Exercise description:
From the entries provided below, copy each line that contains the word "axes".

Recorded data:
______

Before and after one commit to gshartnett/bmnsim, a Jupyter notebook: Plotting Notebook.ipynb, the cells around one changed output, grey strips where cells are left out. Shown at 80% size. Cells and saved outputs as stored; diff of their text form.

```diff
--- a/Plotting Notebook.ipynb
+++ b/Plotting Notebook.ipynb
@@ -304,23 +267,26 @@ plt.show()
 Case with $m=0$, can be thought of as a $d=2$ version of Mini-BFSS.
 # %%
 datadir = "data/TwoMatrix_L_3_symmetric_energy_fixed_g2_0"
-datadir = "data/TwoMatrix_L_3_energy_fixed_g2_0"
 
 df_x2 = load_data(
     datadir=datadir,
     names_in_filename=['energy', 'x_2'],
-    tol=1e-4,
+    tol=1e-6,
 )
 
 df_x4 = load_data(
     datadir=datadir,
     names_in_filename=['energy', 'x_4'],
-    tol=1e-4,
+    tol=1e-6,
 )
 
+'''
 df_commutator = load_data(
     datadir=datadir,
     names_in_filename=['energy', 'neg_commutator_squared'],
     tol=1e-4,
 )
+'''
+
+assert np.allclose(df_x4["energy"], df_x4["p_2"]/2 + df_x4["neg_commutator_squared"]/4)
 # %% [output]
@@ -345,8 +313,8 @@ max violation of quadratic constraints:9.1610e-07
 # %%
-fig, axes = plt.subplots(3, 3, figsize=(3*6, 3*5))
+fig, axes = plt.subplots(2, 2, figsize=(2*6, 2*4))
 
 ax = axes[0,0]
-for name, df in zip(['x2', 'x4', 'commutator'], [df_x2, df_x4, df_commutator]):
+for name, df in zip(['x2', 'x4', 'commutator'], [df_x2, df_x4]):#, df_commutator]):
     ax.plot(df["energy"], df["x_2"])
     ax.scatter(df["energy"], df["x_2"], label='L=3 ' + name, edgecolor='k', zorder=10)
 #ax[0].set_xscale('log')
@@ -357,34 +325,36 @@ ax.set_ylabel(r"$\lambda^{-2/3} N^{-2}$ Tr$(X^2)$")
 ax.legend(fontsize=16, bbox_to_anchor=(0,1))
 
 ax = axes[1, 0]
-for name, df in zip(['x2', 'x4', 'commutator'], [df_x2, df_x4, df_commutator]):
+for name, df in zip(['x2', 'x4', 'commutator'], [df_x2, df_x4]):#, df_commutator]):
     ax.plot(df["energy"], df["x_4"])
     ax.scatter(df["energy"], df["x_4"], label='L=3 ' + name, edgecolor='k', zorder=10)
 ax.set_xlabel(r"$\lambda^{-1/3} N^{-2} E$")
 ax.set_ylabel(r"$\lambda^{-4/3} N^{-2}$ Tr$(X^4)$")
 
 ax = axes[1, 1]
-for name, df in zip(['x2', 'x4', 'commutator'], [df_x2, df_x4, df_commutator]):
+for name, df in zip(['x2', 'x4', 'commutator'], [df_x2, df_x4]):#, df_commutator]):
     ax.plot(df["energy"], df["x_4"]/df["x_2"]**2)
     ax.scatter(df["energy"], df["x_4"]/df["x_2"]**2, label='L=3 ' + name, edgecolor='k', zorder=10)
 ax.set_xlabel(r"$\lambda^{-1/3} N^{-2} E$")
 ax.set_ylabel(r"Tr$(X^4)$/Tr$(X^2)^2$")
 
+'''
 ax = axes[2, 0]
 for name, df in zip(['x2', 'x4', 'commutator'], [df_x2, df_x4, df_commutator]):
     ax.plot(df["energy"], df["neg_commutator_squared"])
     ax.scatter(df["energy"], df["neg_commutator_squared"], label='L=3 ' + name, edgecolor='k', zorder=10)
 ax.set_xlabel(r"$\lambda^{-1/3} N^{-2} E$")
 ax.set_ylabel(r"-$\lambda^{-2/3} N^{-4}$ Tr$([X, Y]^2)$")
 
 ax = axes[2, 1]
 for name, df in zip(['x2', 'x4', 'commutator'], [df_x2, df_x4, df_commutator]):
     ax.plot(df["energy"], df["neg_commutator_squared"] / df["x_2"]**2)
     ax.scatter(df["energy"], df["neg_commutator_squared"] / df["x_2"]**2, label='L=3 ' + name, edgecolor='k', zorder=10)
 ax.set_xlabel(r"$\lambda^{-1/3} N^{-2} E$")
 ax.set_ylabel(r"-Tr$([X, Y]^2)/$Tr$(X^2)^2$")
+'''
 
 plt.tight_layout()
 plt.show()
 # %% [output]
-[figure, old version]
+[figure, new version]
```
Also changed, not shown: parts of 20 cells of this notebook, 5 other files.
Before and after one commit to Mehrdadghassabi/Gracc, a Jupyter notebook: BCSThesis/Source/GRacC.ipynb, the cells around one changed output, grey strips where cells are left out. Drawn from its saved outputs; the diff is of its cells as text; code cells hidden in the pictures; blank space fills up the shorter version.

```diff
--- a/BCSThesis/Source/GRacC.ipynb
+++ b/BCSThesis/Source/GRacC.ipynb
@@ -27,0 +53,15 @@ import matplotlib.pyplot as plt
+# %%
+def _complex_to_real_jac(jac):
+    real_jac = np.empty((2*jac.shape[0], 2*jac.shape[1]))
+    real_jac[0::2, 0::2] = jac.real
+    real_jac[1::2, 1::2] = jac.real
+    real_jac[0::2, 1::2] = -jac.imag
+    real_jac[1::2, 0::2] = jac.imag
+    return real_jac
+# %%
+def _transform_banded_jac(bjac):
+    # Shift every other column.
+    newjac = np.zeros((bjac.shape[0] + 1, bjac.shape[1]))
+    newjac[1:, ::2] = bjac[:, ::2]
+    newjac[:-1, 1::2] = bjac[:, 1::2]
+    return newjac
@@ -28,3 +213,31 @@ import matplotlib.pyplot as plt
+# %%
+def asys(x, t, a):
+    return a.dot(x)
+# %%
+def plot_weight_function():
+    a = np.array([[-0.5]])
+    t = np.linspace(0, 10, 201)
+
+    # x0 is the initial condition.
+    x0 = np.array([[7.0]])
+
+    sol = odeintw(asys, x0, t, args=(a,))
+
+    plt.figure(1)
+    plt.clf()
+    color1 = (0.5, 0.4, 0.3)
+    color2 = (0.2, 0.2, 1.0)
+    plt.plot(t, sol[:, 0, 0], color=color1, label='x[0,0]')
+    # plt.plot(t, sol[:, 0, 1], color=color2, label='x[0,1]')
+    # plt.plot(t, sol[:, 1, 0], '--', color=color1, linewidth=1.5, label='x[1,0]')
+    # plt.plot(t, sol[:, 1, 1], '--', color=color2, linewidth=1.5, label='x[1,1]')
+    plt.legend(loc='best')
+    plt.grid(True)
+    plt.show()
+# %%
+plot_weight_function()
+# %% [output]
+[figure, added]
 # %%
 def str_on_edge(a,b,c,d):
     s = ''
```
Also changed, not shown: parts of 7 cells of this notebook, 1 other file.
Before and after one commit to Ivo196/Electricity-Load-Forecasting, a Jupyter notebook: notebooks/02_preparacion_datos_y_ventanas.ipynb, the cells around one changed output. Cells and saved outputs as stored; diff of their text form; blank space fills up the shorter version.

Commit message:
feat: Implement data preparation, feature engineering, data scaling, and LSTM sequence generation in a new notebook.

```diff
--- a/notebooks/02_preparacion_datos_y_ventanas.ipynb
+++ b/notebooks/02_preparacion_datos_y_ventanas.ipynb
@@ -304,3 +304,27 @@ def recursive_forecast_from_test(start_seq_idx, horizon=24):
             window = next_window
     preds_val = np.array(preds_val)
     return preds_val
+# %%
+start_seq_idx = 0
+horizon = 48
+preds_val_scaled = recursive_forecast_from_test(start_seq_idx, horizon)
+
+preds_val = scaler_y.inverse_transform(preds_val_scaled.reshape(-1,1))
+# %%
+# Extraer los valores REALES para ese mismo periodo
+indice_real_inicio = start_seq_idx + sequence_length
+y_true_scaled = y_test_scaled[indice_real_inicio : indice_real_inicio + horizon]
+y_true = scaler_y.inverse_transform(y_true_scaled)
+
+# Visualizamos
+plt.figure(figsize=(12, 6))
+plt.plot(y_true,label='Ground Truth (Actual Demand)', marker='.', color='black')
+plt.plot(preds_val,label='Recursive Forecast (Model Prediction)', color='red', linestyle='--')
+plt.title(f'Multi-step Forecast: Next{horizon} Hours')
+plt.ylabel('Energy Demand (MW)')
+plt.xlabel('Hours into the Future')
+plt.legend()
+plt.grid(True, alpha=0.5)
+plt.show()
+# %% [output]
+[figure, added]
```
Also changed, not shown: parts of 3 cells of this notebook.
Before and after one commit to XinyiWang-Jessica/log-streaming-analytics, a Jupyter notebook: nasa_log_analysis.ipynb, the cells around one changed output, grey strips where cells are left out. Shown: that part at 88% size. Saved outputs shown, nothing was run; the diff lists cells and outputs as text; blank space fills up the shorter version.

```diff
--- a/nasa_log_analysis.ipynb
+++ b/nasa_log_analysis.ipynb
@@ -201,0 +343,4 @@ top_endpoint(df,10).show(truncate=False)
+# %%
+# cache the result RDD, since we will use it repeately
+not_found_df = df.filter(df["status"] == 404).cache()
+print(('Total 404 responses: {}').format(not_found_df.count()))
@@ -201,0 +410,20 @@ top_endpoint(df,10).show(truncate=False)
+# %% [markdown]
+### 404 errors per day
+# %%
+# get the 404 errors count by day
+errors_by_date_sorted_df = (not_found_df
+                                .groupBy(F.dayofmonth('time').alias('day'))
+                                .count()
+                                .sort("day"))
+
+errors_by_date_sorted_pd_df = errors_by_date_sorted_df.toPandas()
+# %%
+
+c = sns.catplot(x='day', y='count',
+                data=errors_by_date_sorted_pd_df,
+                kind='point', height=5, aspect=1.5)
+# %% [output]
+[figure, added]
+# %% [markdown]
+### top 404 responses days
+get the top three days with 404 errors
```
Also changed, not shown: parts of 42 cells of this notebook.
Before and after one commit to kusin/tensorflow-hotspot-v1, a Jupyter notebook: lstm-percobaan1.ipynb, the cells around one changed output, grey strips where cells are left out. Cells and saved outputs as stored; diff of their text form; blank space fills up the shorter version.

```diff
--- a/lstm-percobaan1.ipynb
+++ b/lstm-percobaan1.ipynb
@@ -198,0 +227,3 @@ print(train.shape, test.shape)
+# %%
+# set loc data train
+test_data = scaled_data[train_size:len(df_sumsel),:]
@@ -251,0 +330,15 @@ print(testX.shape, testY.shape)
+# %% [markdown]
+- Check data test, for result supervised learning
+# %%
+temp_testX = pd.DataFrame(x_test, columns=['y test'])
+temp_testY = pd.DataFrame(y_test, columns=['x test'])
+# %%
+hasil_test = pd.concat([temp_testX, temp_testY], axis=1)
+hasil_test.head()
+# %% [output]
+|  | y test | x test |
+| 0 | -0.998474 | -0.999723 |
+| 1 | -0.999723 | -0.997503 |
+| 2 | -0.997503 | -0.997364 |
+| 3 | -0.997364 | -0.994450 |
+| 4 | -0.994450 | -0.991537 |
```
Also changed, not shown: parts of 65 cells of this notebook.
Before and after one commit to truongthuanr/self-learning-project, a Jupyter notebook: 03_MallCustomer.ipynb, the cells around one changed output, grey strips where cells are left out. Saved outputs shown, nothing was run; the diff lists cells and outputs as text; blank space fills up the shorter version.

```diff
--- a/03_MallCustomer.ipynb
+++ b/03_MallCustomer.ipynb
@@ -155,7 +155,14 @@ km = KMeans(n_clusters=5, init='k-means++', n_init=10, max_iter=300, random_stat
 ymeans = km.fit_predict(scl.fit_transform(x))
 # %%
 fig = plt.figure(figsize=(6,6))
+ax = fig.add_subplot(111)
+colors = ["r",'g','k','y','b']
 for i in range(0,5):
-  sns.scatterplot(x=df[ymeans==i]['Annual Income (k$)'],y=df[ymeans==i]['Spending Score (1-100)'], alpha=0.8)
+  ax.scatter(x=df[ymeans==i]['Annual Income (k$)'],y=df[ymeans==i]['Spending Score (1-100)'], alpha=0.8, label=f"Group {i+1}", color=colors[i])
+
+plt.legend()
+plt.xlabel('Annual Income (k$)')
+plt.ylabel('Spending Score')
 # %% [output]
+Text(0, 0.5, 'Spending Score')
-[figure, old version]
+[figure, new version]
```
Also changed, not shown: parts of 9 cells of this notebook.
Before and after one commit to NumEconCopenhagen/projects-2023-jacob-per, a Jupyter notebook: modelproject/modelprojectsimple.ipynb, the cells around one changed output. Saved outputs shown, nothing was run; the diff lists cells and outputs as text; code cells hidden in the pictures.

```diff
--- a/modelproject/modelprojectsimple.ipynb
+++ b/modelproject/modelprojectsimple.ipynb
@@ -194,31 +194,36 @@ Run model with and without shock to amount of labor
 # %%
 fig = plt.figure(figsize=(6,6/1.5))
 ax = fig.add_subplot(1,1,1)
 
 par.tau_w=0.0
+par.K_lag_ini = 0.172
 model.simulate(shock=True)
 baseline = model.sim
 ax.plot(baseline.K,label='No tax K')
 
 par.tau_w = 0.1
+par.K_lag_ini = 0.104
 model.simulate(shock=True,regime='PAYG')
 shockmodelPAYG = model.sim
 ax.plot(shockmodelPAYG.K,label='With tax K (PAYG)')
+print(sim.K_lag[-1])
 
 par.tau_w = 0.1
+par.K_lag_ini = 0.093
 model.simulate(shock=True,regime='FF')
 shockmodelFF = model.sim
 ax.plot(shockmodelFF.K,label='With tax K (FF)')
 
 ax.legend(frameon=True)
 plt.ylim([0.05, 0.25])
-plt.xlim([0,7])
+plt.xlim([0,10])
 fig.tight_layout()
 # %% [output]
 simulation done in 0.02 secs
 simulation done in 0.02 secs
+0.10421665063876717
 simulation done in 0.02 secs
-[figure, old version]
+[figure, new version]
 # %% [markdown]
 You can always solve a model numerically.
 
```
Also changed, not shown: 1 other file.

______

Written response:
-fig, axes = plt.subplots(3, 3, figsize=(3*6, 3*5))
+fig, axes = plt.subplots(2, 2, figsize=(2*6, 2*4))
 ax = axes[0,0]
 ax = axes[1, 0]
 ax = axes[1, 1]
 ax = axes[2, 0]
 ax = axes[2, 1]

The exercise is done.